The National Aeronautics and Space Administration (NASA) has said that a huge asteroid will be passing by Earth at a distance of 6.2 million km on 29 April. As indicated in the agency's database, this space rock is now moving towards Earth at a speed of over 19,000 miles per hour.
As the asteroid approaches its closest position to Earth, scientists at the Arecibo Observatory are not the only experts tracking its movements. Dubbed as 1998 OR2, the asteroid has been categorized as "a potentially hazardous object".
When will be the closest approach of the asteroid to Earth?
It's also worth noting that the asteroid has been classed as a potentially hazardous object, considering the fact that it's larger than 140 meters and it's poised to come within five million miles of Earth's orbit.
Though it is known as a close approach by astronomers, it's still very far away from earth.
Not visible to naked eye- telescopes: On day of its closest approach it will shine at 11 Magnitude so this asteroid is not visible to naked eye but can be spotted with the help of astronomical telescopes.
The Virtual Telescope Project operated by astronomer Gianluca Masi, will be providing a live stream of the asteroid's journey past Earth, Newsweek reports. That's still 16 times farther than the distance between Earth and the moon.
Those plans range from sending a spacecraft to nudge the object onto a course safely away from Earth, or, if there was much less time, using nuclear weapons to break up or destroy the object.
Astronomers have tracked this asteroid for 22 years now and are certain it does not pose any threat to Earth for at least 200 years.
Over 17,000 near-Earth asteroids remain undetected in our solar neighborhood.

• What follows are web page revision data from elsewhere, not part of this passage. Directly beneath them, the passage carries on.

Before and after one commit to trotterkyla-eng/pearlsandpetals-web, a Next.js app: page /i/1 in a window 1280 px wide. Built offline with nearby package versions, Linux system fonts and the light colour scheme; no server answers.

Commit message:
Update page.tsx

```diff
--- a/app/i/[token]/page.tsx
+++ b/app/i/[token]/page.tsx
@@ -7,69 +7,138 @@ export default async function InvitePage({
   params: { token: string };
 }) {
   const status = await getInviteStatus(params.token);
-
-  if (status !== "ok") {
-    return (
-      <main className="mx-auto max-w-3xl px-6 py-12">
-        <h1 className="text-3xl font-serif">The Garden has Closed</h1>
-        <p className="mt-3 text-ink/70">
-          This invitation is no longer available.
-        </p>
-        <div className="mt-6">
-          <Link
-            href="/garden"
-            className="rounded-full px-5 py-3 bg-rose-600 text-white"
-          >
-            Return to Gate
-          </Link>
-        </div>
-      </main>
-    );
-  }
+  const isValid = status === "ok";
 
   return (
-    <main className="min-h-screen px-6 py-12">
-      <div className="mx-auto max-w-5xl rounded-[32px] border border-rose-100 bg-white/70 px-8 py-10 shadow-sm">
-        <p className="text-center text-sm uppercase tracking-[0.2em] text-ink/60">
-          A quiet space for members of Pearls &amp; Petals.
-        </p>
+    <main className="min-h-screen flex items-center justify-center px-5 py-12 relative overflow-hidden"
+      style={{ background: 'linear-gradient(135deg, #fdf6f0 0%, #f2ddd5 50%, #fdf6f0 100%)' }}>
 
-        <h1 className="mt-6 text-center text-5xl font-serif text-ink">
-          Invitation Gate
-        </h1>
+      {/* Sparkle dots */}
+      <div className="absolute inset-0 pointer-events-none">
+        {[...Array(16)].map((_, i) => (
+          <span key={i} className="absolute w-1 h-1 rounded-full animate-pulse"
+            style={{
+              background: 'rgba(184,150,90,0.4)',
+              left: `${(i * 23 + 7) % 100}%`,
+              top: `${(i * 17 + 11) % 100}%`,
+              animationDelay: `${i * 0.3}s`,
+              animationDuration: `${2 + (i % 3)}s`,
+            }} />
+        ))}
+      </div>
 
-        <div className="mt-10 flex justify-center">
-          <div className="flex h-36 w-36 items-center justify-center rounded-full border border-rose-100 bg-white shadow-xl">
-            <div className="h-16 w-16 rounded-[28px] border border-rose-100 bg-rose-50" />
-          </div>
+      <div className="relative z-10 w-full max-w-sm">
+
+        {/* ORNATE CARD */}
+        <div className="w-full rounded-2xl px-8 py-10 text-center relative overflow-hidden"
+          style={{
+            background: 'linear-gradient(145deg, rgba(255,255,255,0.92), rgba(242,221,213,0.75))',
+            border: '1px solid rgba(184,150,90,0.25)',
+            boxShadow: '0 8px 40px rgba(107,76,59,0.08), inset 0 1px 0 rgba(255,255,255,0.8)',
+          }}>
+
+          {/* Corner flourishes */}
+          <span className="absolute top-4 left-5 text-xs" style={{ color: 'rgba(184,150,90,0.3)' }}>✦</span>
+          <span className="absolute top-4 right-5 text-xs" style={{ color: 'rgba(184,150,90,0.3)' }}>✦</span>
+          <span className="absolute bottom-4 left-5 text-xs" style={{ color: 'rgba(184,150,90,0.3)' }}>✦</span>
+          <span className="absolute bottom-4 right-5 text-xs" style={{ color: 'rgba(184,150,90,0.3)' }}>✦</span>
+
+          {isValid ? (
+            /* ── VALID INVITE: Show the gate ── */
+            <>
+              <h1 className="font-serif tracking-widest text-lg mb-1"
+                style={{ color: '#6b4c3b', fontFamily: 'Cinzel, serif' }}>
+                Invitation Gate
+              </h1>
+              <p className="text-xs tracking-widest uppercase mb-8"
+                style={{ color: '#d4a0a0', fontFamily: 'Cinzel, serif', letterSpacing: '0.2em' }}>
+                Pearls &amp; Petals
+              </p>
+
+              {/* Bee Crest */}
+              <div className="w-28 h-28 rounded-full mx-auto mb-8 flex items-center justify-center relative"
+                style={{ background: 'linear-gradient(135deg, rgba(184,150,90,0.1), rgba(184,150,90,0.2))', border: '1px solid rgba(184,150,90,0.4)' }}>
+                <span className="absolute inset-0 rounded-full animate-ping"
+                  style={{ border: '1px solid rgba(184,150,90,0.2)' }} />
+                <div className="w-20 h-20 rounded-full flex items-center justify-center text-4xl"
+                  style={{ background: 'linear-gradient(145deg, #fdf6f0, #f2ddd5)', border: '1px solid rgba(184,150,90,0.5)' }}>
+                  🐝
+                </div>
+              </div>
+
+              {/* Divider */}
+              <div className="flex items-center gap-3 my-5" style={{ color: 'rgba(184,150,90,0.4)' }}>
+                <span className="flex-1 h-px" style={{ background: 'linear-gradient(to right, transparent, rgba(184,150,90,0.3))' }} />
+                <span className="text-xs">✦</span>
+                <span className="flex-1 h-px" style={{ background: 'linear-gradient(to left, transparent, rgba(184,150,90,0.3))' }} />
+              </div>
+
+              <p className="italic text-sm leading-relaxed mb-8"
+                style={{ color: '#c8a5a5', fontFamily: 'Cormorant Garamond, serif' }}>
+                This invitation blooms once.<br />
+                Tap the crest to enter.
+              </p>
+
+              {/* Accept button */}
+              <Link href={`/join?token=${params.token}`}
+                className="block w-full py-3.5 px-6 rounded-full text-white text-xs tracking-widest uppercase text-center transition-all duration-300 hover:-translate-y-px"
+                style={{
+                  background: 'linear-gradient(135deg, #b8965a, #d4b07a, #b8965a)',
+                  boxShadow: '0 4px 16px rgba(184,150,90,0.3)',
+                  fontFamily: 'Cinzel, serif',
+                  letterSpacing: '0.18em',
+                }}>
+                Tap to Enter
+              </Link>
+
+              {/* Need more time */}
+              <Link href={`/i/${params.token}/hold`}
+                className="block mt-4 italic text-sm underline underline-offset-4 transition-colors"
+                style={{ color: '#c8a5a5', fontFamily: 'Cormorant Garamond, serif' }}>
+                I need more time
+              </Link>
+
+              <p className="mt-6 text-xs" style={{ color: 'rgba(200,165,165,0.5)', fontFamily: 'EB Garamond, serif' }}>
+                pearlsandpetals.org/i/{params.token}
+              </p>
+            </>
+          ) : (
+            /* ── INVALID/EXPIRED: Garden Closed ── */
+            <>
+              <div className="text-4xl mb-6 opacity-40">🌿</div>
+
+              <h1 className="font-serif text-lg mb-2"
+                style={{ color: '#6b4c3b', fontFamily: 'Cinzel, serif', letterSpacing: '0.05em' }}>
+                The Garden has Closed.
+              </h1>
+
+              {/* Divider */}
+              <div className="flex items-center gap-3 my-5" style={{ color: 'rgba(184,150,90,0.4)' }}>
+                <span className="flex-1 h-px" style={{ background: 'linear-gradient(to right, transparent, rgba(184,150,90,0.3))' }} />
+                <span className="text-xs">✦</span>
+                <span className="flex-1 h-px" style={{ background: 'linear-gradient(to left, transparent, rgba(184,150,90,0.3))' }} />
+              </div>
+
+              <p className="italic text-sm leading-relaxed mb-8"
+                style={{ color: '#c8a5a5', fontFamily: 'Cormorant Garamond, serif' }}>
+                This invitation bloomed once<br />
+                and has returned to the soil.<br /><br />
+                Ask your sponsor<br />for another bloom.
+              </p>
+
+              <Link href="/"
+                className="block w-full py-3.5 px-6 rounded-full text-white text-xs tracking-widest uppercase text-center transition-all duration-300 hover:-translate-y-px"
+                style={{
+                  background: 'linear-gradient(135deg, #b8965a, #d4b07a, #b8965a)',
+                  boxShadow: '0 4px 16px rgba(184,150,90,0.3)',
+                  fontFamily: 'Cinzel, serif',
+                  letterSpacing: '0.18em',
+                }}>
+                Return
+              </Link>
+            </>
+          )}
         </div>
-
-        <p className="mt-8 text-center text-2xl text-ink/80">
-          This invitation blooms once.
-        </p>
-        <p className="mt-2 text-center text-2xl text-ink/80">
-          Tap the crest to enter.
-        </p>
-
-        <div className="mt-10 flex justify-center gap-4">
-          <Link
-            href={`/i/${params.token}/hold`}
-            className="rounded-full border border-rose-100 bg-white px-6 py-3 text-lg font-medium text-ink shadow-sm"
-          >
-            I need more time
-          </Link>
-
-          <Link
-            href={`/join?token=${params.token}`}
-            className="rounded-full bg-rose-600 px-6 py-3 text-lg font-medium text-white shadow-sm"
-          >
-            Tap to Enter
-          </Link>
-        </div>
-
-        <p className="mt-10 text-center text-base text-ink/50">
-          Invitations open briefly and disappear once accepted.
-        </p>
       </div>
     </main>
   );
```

That respect has a place with the space rock 3122 Florence (1981 ET3), which flew by and fortunately missed slamming into Earth on September 1, 2017. NASA's Planetary Defense Officer and program executive of the Planetary Defense Coordination Office, however, told Space.com that such relief should not breed complacency. Nearly all near-Earth asteroids (about 98%) of the size of 1998 OR2 or larger have already been discovered, tracked and cataloged.